My "Best Books" list, read in 2009:

The Help by Kathryn Stockett
The Hunger Games by Suzanne Collins
Catching Fire by Suzanne Collins
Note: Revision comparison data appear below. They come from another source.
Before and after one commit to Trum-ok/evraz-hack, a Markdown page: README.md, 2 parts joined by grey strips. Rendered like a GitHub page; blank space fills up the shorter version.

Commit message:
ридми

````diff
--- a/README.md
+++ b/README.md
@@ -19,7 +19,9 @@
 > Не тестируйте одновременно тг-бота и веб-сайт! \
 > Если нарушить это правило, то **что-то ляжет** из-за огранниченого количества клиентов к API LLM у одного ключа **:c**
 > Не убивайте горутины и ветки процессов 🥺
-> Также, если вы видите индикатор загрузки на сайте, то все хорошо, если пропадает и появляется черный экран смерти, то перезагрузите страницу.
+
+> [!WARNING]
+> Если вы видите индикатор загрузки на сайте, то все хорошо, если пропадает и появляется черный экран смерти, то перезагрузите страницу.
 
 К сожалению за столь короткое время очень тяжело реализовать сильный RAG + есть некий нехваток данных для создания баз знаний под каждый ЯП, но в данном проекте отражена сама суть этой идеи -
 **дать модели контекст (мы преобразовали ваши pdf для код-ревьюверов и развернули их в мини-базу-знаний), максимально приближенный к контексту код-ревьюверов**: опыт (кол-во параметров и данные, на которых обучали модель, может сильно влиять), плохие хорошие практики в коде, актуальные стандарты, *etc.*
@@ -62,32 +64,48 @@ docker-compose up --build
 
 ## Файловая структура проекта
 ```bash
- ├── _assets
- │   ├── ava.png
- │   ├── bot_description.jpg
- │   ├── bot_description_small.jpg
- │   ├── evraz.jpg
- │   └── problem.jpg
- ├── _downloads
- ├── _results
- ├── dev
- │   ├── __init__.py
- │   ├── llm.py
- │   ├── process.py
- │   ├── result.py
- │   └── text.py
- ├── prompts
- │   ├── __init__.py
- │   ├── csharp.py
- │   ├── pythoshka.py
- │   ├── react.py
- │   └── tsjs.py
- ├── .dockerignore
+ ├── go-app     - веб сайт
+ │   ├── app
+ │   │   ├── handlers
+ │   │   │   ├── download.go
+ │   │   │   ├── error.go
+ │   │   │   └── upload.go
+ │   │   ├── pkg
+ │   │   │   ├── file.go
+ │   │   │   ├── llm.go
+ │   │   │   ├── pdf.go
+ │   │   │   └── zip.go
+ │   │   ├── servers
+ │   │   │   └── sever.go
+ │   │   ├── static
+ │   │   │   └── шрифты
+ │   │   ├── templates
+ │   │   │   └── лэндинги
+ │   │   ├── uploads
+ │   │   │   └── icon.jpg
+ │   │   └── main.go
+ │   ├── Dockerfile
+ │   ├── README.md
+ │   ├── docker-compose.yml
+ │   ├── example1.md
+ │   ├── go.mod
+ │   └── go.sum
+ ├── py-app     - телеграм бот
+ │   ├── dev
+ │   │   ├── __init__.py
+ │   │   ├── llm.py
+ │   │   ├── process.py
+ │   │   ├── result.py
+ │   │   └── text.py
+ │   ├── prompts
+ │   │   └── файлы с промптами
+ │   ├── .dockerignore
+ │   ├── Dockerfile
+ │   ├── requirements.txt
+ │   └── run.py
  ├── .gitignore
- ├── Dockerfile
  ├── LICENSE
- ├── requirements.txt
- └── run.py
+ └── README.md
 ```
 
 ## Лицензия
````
Again, I wish all of you a bright and happy New Year!  May 2010 be the best year you have experianced yet.